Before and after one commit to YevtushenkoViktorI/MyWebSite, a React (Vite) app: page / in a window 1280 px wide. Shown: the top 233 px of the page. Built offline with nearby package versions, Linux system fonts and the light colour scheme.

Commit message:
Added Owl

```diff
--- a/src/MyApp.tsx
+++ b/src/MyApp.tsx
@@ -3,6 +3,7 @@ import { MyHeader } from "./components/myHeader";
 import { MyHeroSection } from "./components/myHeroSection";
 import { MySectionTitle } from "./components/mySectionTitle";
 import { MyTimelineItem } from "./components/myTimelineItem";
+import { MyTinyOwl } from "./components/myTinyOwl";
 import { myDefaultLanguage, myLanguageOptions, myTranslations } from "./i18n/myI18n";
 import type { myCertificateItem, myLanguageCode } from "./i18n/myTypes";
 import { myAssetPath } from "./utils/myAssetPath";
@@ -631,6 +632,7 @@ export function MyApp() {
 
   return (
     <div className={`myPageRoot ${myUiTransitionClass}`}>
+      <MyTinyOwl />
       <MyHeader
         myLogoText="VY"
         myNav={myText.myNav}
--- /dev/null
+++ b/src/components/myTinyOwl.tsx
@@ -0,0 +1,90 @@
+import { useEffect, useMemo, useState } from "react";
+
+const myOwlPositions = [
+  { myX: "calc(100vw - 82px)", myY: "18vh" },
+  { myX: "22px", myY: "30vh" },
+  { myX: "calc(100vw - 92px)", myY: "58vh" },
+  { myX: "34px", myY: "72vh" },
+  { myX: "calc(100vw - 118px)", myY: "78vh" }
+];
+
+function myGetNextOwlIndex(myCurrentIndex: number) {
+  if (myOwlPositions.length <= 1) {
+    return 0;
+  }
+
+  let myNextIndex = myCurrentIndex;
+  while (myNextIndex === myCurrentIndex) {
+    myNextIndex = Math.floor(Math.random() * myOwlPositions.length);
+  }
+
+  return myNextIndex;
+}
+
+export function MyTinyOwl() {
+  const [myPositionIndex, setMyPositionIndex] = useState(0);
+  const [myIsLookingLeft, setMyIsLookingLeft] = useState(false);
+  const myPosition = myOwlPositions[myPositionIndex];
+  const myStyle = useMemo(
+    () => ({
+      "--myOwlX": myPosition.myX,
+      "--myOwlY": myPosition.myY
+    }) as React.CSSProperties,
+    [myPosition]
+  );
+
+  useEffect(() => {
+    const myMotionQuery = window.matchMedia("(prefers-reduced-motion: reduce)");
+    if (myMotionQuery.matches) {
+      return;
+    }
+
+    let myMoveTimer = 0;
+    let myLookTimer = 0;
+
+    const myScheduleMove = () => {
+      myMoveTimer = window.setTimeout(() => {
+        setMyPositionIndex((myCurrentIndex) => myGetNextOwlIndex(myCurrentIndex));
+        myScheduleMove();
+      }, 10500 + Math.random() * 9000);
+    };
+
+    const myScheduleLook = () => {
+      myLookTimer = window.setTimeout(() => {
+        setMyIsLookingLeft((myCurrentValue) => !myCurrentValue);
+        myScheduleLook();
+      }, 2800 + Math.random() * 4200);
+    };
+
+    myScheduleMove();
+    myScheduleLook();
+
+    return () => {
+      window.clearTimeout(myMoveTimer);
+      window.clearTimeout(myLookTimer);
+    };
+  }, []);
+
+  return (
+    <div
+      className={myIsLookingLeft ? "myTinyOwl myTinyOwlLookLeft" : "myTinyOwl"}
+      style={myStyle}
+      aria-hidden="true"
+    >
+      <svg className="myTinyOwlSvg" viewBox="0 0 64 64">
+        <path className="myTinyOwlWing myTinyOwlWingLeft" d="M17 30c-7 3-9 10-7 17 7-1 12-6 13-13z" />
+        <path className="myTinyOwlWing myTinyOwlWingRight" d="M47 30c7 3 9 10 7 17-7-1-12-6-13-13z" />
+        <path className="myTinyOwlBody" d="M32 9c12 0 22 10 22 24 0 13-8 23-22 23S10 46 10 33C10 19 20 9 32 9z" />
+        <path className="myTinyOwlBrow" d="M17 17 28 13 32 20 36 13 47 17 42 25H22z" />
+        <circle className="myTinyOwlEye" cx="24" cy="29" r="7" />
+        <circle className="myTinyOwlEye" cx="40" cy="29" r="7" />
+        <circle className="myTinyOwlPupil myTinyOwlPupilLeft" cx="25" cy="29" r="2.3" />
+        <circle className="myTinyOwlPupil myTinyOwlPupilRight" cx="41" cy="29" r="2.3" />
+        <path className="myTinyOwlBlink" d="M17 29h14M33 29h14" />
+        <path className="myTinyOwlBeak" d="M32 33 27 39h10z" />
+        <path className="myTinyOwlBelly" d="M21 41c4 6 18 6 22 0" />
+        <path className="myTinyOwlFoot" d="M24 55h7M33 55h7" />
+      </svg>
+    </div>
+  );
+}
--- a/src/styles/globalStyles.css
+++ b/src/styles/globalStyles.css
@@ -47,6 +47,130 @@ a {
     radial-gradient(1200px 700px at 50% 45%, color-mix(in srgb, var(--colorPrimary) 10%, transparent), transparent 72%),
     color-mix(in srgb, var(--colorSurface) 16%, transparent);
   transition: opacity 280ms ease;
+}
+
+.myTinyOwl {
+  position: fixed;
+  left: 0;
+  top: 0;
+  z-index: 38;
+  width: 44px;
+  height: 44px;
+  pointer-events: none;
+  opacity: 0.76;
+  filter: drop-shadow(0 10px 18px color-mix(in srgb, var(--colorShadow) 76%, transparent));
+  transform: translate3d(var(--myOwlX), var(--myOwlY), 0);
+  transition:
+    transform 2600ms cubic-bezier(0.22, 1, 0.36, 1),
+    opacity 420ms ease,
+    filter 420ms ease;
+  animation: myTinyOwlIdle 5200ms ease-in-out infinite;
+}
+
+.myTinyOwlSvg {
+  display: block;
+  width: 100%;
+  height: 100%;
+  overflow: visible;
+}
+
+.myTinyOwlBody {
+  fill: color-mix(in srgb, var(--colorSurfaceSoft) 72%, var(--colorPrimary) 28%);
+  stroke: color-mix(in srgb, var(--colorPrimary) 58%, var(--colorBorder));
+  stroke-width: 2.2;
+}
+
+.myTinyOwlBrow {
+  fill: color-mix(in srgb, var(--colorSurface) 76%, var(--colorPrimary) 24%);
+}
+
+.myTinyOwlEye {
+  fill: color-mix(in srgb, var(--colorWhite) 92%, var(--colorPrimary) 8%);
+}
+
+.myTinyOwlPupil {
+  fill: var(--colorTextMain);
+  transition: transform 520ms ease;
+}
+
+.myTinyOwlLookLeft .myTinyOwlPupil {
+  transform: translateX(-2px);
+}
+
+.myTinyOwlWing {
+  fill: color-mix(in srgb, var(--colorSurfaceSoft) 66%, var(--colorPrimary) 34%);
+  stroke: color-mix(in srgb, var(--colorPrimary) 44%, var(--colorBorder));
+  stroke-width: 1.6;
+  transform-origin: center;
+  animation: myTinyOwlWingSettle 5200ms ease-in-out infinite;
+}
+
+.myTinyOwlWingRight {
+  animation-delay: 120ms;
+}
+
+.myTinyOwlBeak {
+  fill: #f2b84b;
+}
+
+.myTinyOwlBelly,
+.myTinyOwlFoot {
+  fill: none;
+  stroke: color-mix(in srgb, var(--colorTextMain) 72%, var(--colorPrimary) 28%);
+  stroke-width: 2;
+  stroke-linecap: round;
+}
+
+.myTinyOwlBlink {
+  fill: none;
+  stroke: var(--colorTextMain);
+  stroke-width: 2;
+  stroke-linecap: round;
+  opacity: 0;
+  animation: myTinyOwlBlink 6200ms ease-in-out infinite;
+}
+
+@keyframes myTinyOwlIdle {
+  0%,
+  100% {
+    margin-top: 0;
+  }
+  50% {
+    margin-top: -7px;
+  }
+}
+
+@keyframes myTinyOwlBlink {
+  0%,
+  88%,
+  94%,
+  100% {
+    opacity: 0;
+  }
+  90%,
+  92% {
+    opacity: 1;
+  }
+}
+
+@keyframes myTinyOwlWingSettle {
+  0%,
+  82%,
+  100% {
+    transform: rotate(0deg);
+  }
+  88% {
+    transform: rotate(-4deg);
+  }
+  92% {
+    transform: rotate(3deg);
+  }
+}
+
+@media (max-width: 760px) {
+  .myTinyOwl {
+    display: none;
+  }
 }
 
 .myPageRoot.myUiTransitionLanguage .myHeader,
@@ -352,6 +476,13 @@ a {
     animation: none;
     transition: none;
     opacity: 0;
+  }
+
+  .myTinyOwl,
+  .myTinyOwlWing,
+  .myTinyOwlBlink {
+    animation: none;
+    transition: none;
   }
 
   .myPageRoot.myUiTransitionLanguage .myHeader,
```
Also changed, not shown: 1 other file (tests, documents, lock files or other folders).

WHAT IS BEING ASKED
Using the material above, find each line that holds "const" and copy that line.

WRITTEN SOLUTION
+const myOwlPositions = [
+  const [myPositionIndex, setMyPositionIndex] = useState(0);
+  const [myIsLookingLeft, setMyIsLookingLeft] = useState(false);
+  const myPosition = myOwlPositions[myPositionIndex];
+  const myStyle = useMemo(
+    const myMotionQuery = window.matchMedia("(prefers-reduced-motion: reduce)");
+    const myScheduleMove = () => {
+    const myScheduleLook = () => {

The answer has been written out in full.